If what you are suggesting instead is that every school should have multiple mini-choice programs ( WHERE DID YOU GET THAT? I AM STATING A FACT, THAT EACH SCHOOL HAS DISCRETIONARY INCOME, SOME FROM DISTRICT, SOME FROM PIE, WHICH THEY CHOOSE TO USE AS THEY WISH) in them, suggest how that would be feasible given differing interests at each site and limited financial resources. If it is just that you want foreign language in all elementary schools, isn't the district looking into that right now? Check out the mentions of the World Language/FLES Task Force on the PAUSD website.( I DON'T HAVE ANY OPINION ON WHETHER OR NOT THERE IS OR ISNT' FOREIGN LANGUAGE IN ALL ELEMENTARY SCHOOLS, THIS IS A DISCUSSION ON WHETHER OR NOT THIS PHILOSOPHY OF EDUCATION FUND USE, WHICH WILL LEAD TO EVERY ELEMENTARY SCHOOL BEING VERY DIFFERENT, AND EACH KID GETTING THE EDUCATION THEY WIN BY LOTERY, IS THE ONE WE WANT. THE UNINTENDED CONSEQUENCES ARE GREAT. I REGRET SUPPORTING SI WHEN IT STARTED. I WAS TOO YOUNG AND NAIVE AND SELFISH TO REALIZE WHERE THE THINKING WOULD LEAD.)

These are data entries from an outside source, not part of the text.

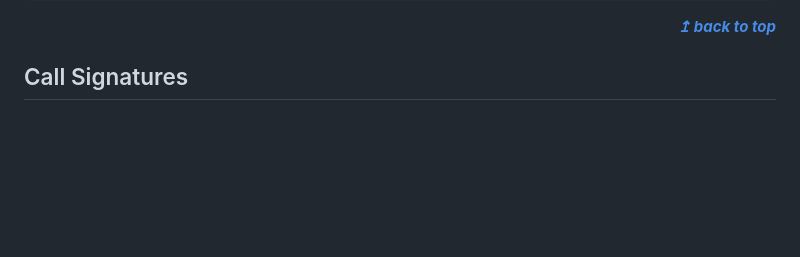
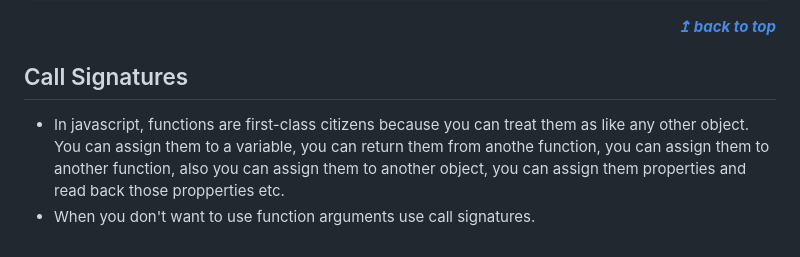
Before and after one commit to Yasir-Khan22/Typescript-Fundamentals, a Markdown page: README.md, the part around the change. GitHub-like rendering; blank space fills up the shorter version.

Commit message:
call signatures [continued..]

```diff
--- a/README.md
+++ b/README.md
@@ -552,3 +552,6 @@ variableOne(); // output: This function supposed to return the string.
 
 
 ## Call Signatures
+
+- In javascript, functions are first-class citizens because you can treat them as like any other object. You can assign them to a variable, you can return them from anothe function, you can assign them to another function, also you can assign them to another object, you can assign them properties and read back those propperties etc.
+- When you don't want to use function arguments use call signatures.
```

BY THE WAY, I WILL BE AMAZED AND DELIGHTED IF EVEN ALL THE 6TH GRADERS CAN TAKE A FOREIGN LANGUAGE.
Posted by Keep Focused Too, a resident of another community, 17 hours ago

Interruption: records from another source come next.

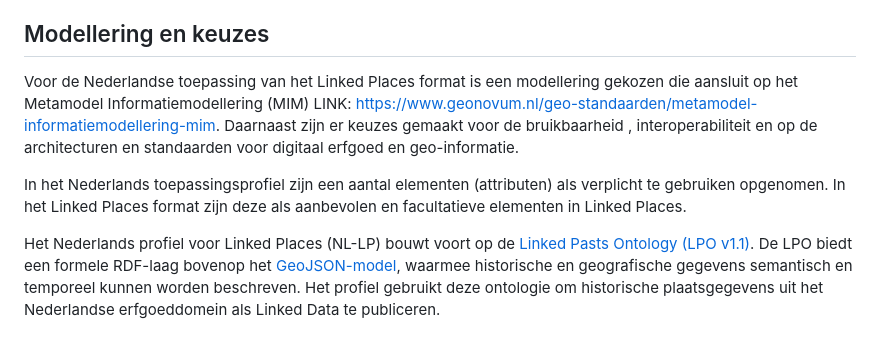
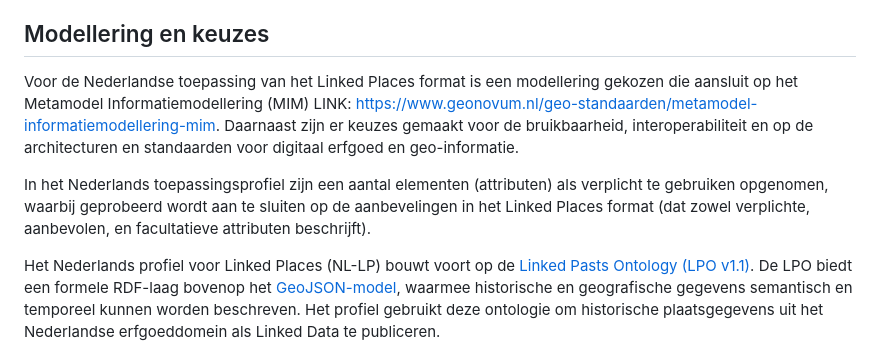
Before and after one commit to Geonovum/geooptijd, a Markdown page: 1_hoofdstuk1.md, the part around the change. Rendered like a GitHub page.

```diff
--- a/1_hoofdstuk1.md
+++ b/1_hoofdstuk1.md
@@ -59,9 +59,9 @@ Voor het Nederlands toepassingsprofiel Linked Places is er voor gekozen de stand
 
 
 ## Modellering en keuzes
-Voor de Nederlandse toepassing van het  Linked Places format is een modellering gekozen die aansluit op het Metamodel Informatiemodellering (MIM) LINK: https://www.geonovum.nl/geo-standaarden/metamodel-informatiemodellering-mim. Daarnaast zijn er keuzes gemaakt voor de bruikbaarheid , interoperabiliteit en op de architecturen en standaarden voor digitaal erfgoed en geo-informatie.
+Voor de Nederlandse toepassing van het Linked Places format is een modellering gekozen die aansluit op het Metamodel Informatiemodellering (MIM) LINK: https://www.geonovum.nl/geo-standaarden/metamodel-informatiemodellering-mim. Daarnaast zijn er keuzes gemaakt voor de bruikbaarheid, interoperabiliteit en op de architecturen en standaarden voor digitaal erfgoed en geo-informatie.
 
-In het Nederlands toepassingsprofiel zijn een aantal elementen (attributen) als verplicht te gebruiken opgenomen. In het Linked Places format zijn deze als aanbevolen en facultatieve elementen in Linked Places.
+In het Nederlands toepassingsprofiel zijn een aantal elementen (attributen) als verplicht te gebruiken opgenomen, waarbij geprobeerd wordt aan te sluiten op de aanbevelingen in het Linked Places format (dat zowel verplichte, aanbevolen, en facultatieve attributen beschrijft).
 
 <p>
     Het Nederlands profiel voor Linked Places (NL-LP) bouwt voort op de
```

Again, nobody is saying do away with young 5s, competitive sports etc. Focusing on the ONE aspect of "not accepting all who want it" denies the reality of and difference between programs that are meant to be competitive or for a certain population in extra need, and programs that are set up to be "won" on a lottery so that a kid gets the education he "wins".